To make his case, Obama visited a middle-class family in Cedar Rapids whose taxes could go up by $2,000 if Congress doesn’t act.
But the quick campaign trip was also about Iowa, the state that propelled Obama to his party’s nomination when he won the caucuses here four years ago — and a state that is increasingly shaping up as one of the most challenging battlegrounds of the 2012 election.
“My opponent and his allies in Congress, they sincerely believe that prosperity comes from the top down,” Obama told a crowd of about 1,600 at Kirkland Community College in Cedar Rapids. “They believe that if we spend trillions of dollars more in tax cuts, mostly for the wealthy, that somehow it will create more jobs.
“And I think they’re wrong,” he added.
Obama wove the tax-cut argument into his broader campaign message, offering a choice between his own vision of strengthening the middle class by protecting the government programs that benefit them and that of Romney, whose plans to slash spending and cut taxes for top earners would come, Obama said, at the expense of the middle class.

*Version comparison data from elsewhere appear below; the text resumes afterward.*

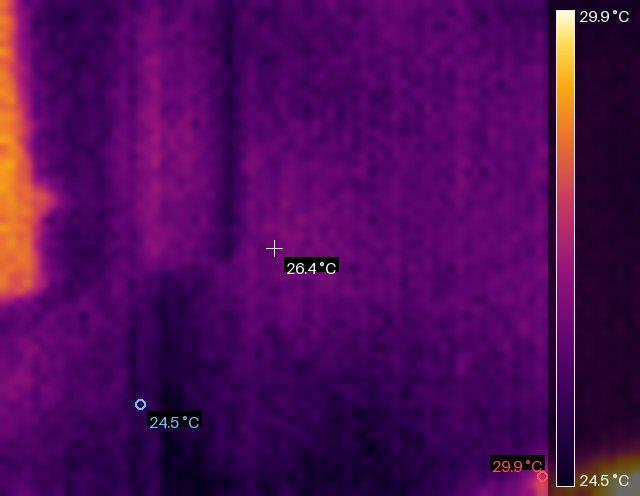
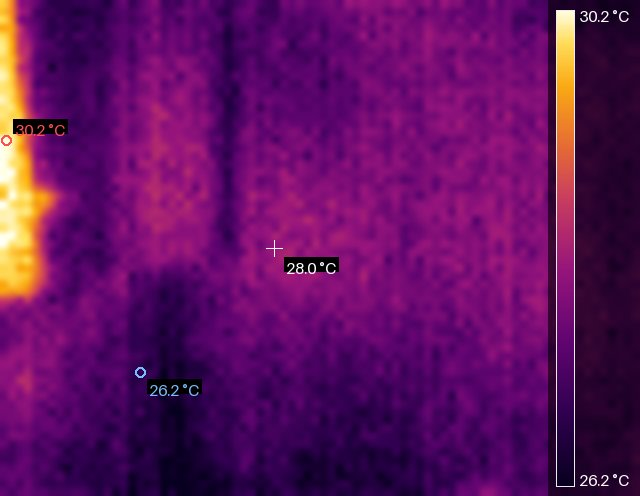
Wait for the first frame on connect, document measured frame rates and add palette montage

diff --git a/custom_components/senxor_thermal/coordinator.py b/custom_components/senxor_thermal/coordinator.py
@@ -169,16 +169,22 @@ class SenXorCoordinator(DataUpdateCoordinator[SenXorData]):
         self._frame_times: deque[float] = deque(maxlen=32)
         self._connect_lock = asyncio.Lock()
         self._render_cache: tuple[int, int, RenderedFrame] | None = None
+        self._first_frame = asyncio.Event()
         self.streaming = True
         self.frames_rendered = 0
 
     # -- connection --------------------------------------------------------
-    async def async_connect(self) -> None:
-        """(Re)connect to the camera and request the continuous stream."""
+    async def async_connect(self, wait_for_frame: float = 8.0) -> None:
+        """(Re)connect to the camera, start streaming and wait for one frame."""
         async with self._connect_lock:
+            self._first_frame.clear()
             await self._connection.connect()
             await self._connection.start_stream()
             self.streaming = True
+            try:
+                await asyncio.wait_for(self._first_frame.wait(), timeout=wait_for_frame)
+            except TimeoutError:
+                _LOGGER.debug("No frame within %.1f s of connecting", wait_for_frame)
 
     async def async_shutdown(self) -> None:
         """Close the connection."""
@@ -187,6 +193,7 @@ class SenXorCoordinator(DataUpdateCoordinator[SenXorData]):
     def _handle_frame(self, frame: ThermalFrame) -> None:
         self._frame = frame
         self._frame_times.append(frame.received)
+        self._first_frame.set()
 
     # -- commands ----------------------------------------------------------
     async def async_start_stream(self) -> None:

diff --git a/docs/protocol.md b/docs/protocol.md
@@ -75,7 +75,11 @@ The device acknowledges with a 13 byte message, e.g. `#0008WREG01FD`
 ```
 
 * length `0x2808` = 10248 = 4 (`GFRA`) + 10244
-* total message length 10253 bytes, ~15.5 frames per second
+* total message length 10253 bytes.  The frame rate is set by a divider inside
+  the device: 4.3 - 6.7 fps were observed after using the *FPS up/down*
+  registers, ~14 fps for a fresh session and 15.8 fps on the viewer FPS display
+  right after connecting.  Both the viewer and this integration simply measure
+  the arrival rate.
 
 Payload layout:
 

diff --git a/README.md b/README.md
@@ -12,7 +12,7 @@ readouts) was re-implemented in pure Python inside a HACS-installable
 integration.
 
 ```
-camera.thermal_camera        live thermogram, 80x62 @ ~15 fps
+camera.thermal_camera        live thermogram, 80x62, 4-16 fps (device divider)
 sensor.*                     min / max / average / centre temperature, hot spot, fps
 number.*                     emissivity, temperature offset, manual scale limits
 select.*                     palette, image unit, spatial filtering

Obama presented a similar contrast between Romney’s plans to roll back banking regulations and attempt to repeal the Affordable Care Act, as well as his past opposition to the auto industry bailout, to the president’s own policies to invest more in infrastructure and education, help homeowners refinance underwater mortgages and keep student loan rates low.
“All these things that make up a middle-class life, they’re all tied together,” Obama said. “They’re all central to the ideas that made this big, diverse, hopeful, optimistic, hardworking country great. The idea that if you work hard, you can have the security to make of your life what you will. The idea that we are all in this together. We are all individuals, and we have to take responsibility, but ultimately there are some things we do together.”
Romney, campaigning in Colorado, denounced Obama’s plan to let tax breaks expire for higher-income earners, saying it would raise taxes on what he called “job creators and small businesses.”
Obama’s trip to Iowa, billed a campaign trip by the White House, came the day after the president announced his proposal to extend George W. Bush-era tax cuts for the middle class at an official White House event staged in the East Room with working families. Obama announced that he would support a one-year extension for households earning less than $250,000, which he said would cover roughly 98 percent of households.
White House press secretary Jay Carney, speaking to reporters aboard Air Force One en route to Iowa on Tuesday, was asked whether the proposal is official policy or a campaign issue. “Both,” he said.